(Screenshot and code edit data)
**********

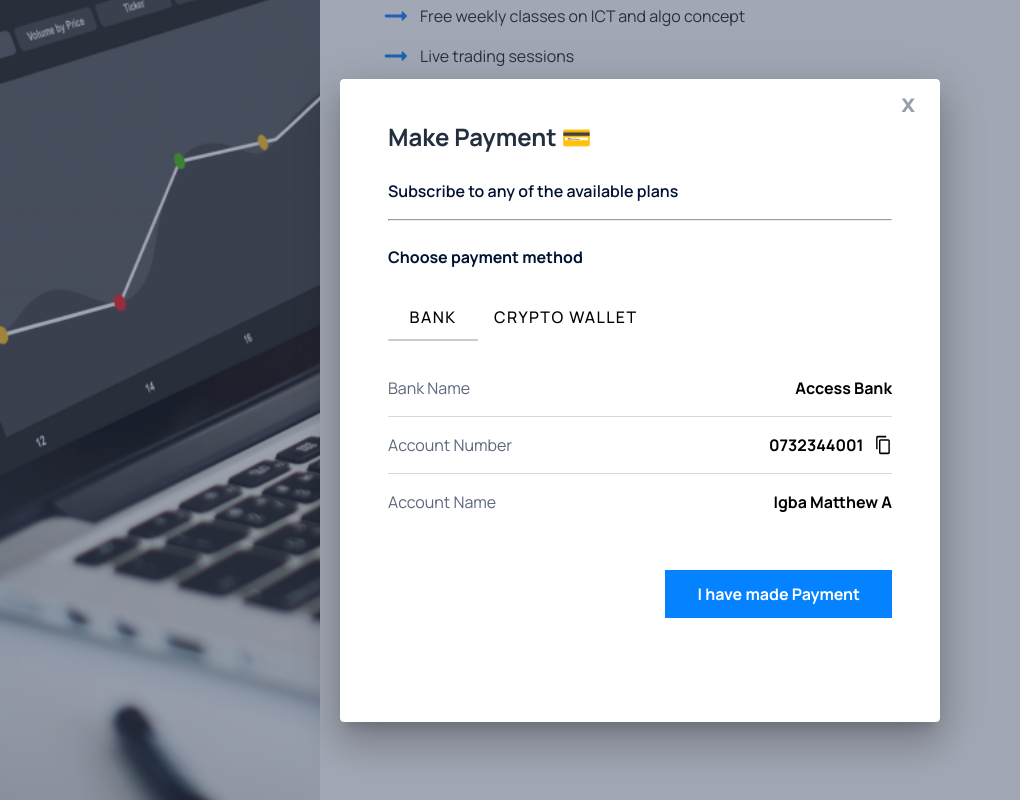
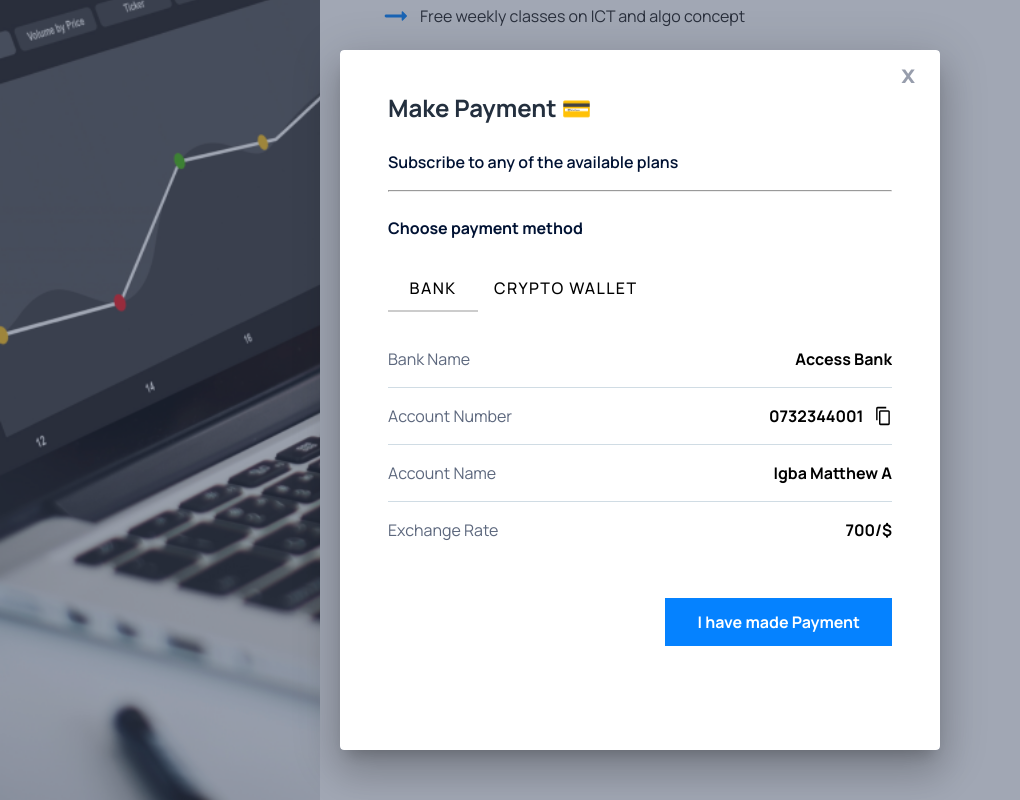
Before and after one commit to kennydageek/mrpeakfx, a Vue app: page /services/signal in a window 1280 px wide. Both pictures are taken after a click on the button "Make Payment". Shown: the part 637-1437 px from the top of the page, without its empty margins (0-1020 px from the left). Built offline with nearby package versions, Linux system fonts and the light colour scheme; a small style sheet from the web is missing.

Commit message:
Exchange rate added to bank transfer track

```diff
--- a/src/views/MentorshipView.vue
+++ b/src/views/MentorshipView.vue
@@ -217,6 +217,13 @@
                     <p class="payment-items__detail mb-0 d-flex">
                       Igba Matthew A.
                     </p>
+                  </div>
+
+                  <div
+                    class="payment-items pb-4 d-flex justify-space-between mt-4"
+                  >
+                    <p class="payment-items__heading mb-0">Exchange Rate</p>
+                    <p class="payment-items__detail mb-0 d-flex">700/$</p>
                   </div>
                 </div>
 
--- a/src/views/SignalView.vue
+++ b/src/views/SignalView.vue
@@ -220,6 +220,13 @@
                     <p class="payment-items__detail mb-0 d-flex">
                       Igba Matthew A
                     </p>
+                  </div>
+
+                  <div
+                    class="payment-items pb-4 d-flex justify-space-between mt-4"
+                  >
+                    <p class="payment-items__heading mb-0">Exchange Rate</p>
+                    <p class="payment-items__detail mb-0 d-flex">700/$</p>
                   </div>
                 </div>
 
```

**********

Using the records above, report each line with the string "views".

--- a/src/views/MentorshipView.vue
+++ b/src/views/MentorshipView.vue
--- a/src/views/SignalView.vue
+++ b/src/views/SignalView.vue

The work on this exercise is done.